For example, in the image below, you’ll see that not all the circles are pointing upwards. Some of them are pointing downwards, but most viewers will associate them as similar together even though they aren’t physically grouped together.
According to the continuity principle, elements arranged in a curve or line are expected to continue beyond their endpoint. Short put, when our eyes follow a line or a curve, they believe the line will continue in the same direction until it encounters something along the way.
A perfect example is just like when you are looking at a road. The road will continually expand further than your eyes will see, but it doesn’t mean that the road will never end, does it? So instead, you keep assuming that it will continue along the same line you keep looking at.
For example, let’s take a look at the picture below. We are perceiving the image as a continuous movement and trying to minimize any interruptions and changes along the way. Here, we can perceive the image in two ways, one is the two lines overlapping, and the other is the red line and black line parting their ways while moving. In this case, it all comes down to perception.
That’s all for this article. These are the nine ways you can use Gestalt’s principles to help you enhance your site’s design or whatever you are trying to achieve with your consumers. Gestalt’s principles are important to analyze because they help you identify what perceptions a visitor would have when they visit your site or of an image you may post on social media or anywhere else.
Above all, we used example photos that you can observe to see how customers will react. No matter what you do, your priority should be improving how you design and attract new visitors.

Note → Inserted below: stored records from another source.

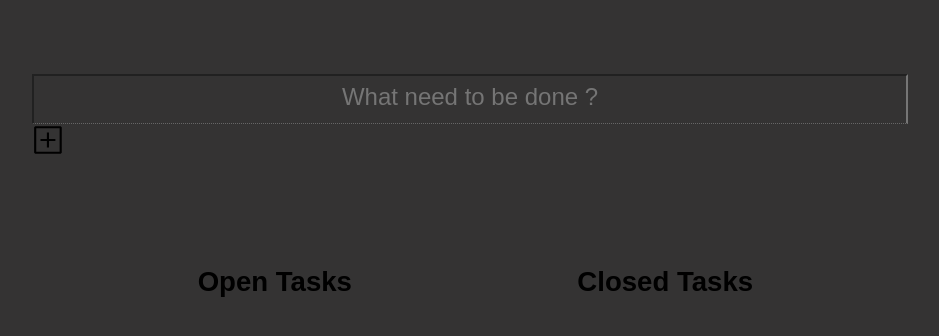
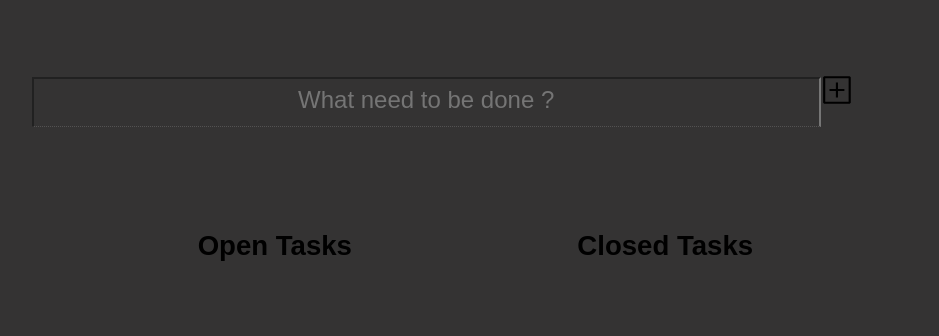
Before and after one commit to OrelAlon/task-manage, a React (Create React App) app: page / in a window 1280 px wide. Shown: the top 336 px of the page, without its empty margins (170-1109 px from the left). Built offline with nearby package versions, Linux system fonts and the light colour scheme.

Commit message:
cosmetic to taskCard

```diff
--- a/src/App.css
+++ b/src/App.css
@@ -3,10 +3,10 @@
 }
 input {
   outline: none;
-  border-bottom: 1px dotted #666;
+  border-bottom: 1px dotted #535252;
   border-radius: 0;
   padding: 0 0 5px;
-  width: 100%;
+  width: 90%;
   height: 50px;
   font-family: inherit;
   font-size: 1.5rem;
--- a/src/components/TaskCard.tsx
+++ b/src/components/TaskCard.tsx
@@ -6,6 +6,7 @@ import {
   MdOutlineCheckBox,
   MdOutlineCheckBoxOutlineBlank,
 } from "react-icons/md";
+import { BiSave } from "react-icons/bi";
 
 type TaskCardProps = {
   name: string;
@@ -34,17 +35,14 @@ const StyledCard = styled.div<Props>`
   div:nth-child(2) {
     text-decoration: ${({ isOpen }) => (isOpen ? "none" : "line-through")};
     color: ${({ isOpen }) => (isOpen ? "none" : "rgb(192, 83, 83)")};
-    margin-right: 10px;
   }
   div:nth-child(1) {
     display: flex;
+    margin-right: 10px;
   }
   div:nth-child(2) {
     display: flex;
     align-items: center;
-  }
-  div.name {
-    margin-right: 10px;
   }
 `;
 
@@ -84,7 +82,11 @@ export default function TaskCard({
       <div>
         <div onClick={handleToggleOpen}>
           {" "}
-          {open ? <MdOutlineCheckBoxOutlineBlank /> : <MdOutlineCheckBox />}
+          {open ? (
+            <MdOutlineCheckBoxOutlineBlank size={30} />
+          ) : (
+            <MdOutlineCheckBox size={30} />
+          )}
         </div>
         {editing ? (
           <input type='text' value={inputValue} onChange={handleInputChange} />
@@ -94,11 +96,11 @@ export default function TaskCard({
       </div>
       <div>
         <div onClick={editing ? handleUpdate : handleTaskClick}>
-          {editing ? "💾" : <FiEdit3 />}
+          {editing ? <BiSave size={30} /> : <FiEdit3 color='black' size={30} />}
         </div>
 
         <div onClick={handleDelete}>
-          <MdOutlineDeleteForever />
+          <MdOutlineDeleteForever color='black' size={30} />
         </div>
       </div>
     </StyledCard>
```
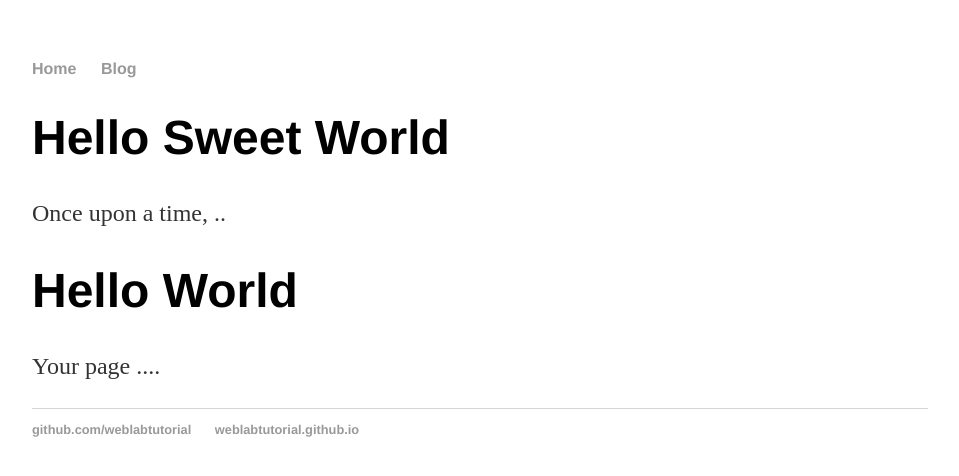
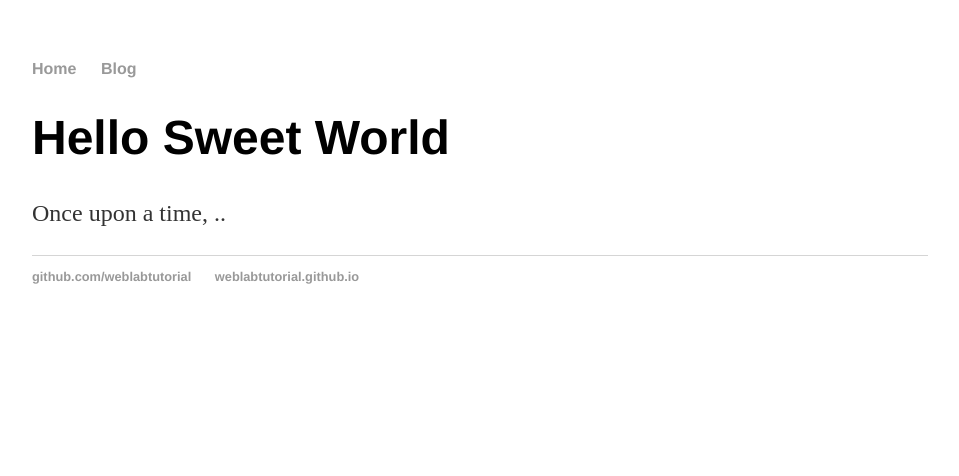
Before and after one commit to ZainabKJ/ZainabKJ.github.io, a Jekyll site: the page index.html, which Jekyll copies as it is, in a window 1280 px wide. Shown: the top 476 px of the page, without its empty margins (160-1119 px from the left). Built offline with Jekyll 4.4.1, drawn with Linux system fonts in a browser that asks for light colours.

Commit message:
Update index.html

```diff
--- a/index.html
+++ b/index.html
@@ -15,13 +15,10 @@
         <li><a href="/blog">Blog</a></li>
     </ul>
     </nav>
-    <div class="container">
-    <div class="blurb">
+ <div class="blurb">
       <h1>Hello Sweet World</h1>
       <p>Once upon a time, ..</p>
       </div>
-    <h1>Hello World</h1>
-    <p>Your page ....</p>
     <footer>
     <ul>
       <li><a href="https://github.com/weblabtutorial">github.com/weblabtutorial</a></li>
```
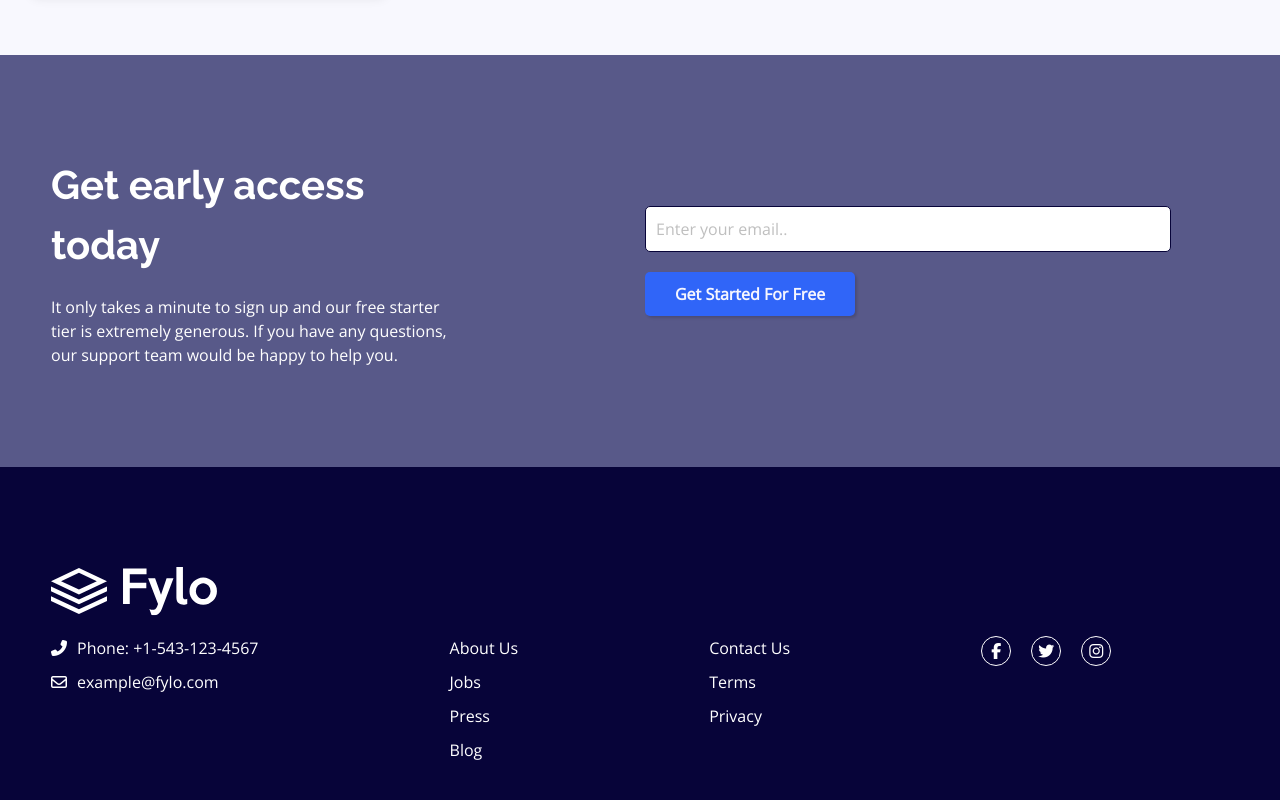
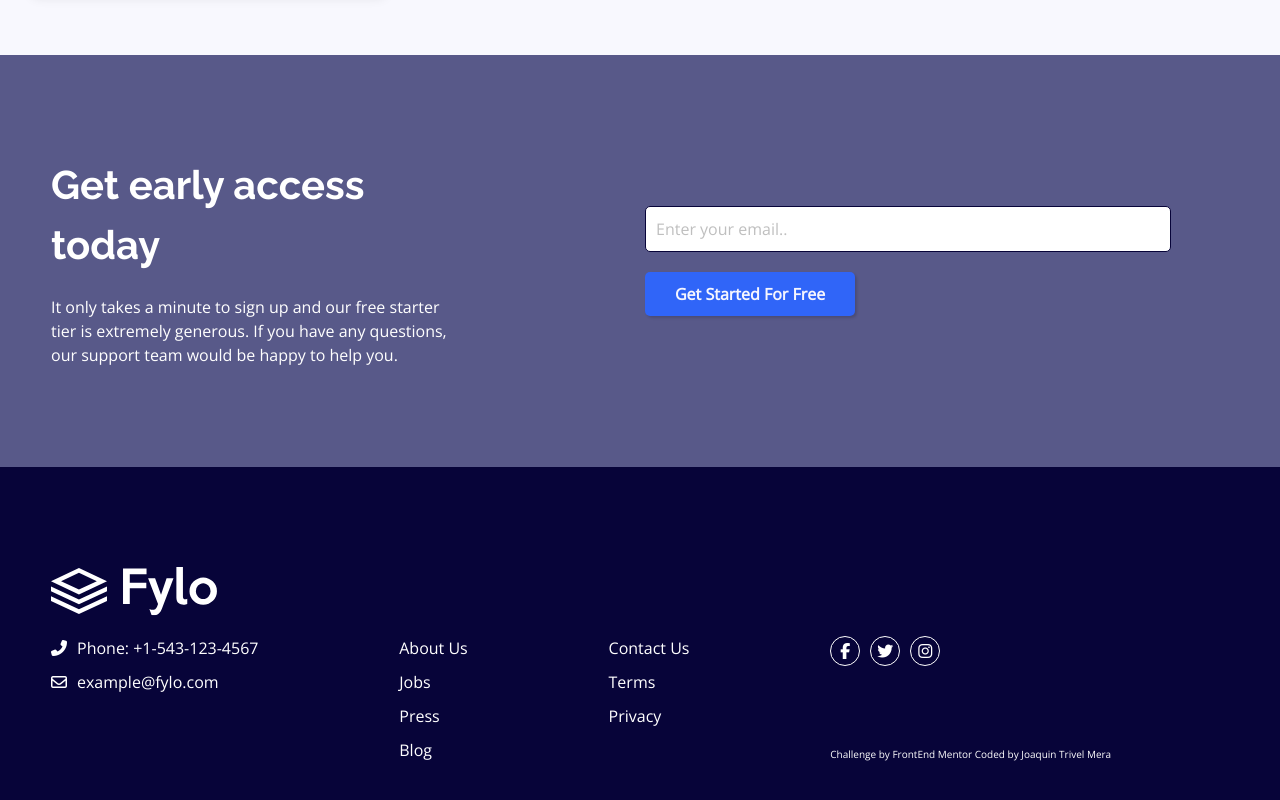
Before and after one commit to jtrivel/fylo-landing-page-with-two-column-layout, a plain HTML site: page index.html in a window 1280 px wide. Shown: the part 1375-2175 px from the top of the page. Drawn offline with nearby package versions, Linux system fonts and the light colour scheme.

Commit message:
3th  commit

```diff
--- a/index.html
+++ b/index.html
@@ -113,9 +113,18 @@
           <li><a href="" class="footer__link">Privacy</a></li>
         </ul>
         <div class="footer__socials">
-          <i class="fab fa-facebook-f footer__icons"></i>
-          <i class="fab fa-twitter footer__icons"></i>
-          <i class="fab fa-instagram footer__icons "></i>
+          <div class="footer__icons">
+            <i class="fab fa-facebook-f footer__icon"></i>
+            <i class="fab fa-twitter footer__icon"></i>
+            <i class="fab fa-instagram footer__icon "></i>
+          </div>
+          <div class="footer__attribution">
+            <p class="footer__copyright">Challenge by
+              <a href="#" class="footer__link">FrontEnd Mentor</a>
+              Coded by
+              <a href="#" class="footer__link">Joaquin Trivel Mera</a>
+            </p>
+          </div>
         </div>
       </div>
     </div>
--- a/src/scss/ui/_footer.scss
+++ b/src/scss/ui/_footer.scss
@@ -66,16 +66,24 @@
 
   &__socials {
     display: flex;
+    flex-direction: column;
     gap: 2rem;
     font-size: 1.6rem;
     align-items: center;
-    justify-content: center;
+    justify-content: space-between;
     @include m.desktop {
       align-items: flex-start;
     }
   }
 
   &__icons {
+    display: flex;
+    align-items: center;
+    gap: 1rem;
+  }
+
+
+  &__icon {
     cursor: pointer;
     width: 3rem;
     height: 3rem;
@@ -93,4 +101,8 @@
     }
   }
 
+  &__attribution {
+    font-size: 1rem;
+  }
+
 }
```
Also changed, not shown: src/styles/app.css, 1 other file.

The key to great design is knowing how users will perceive your website or any image you are using. When you have this type of information, you are as powerful as ever!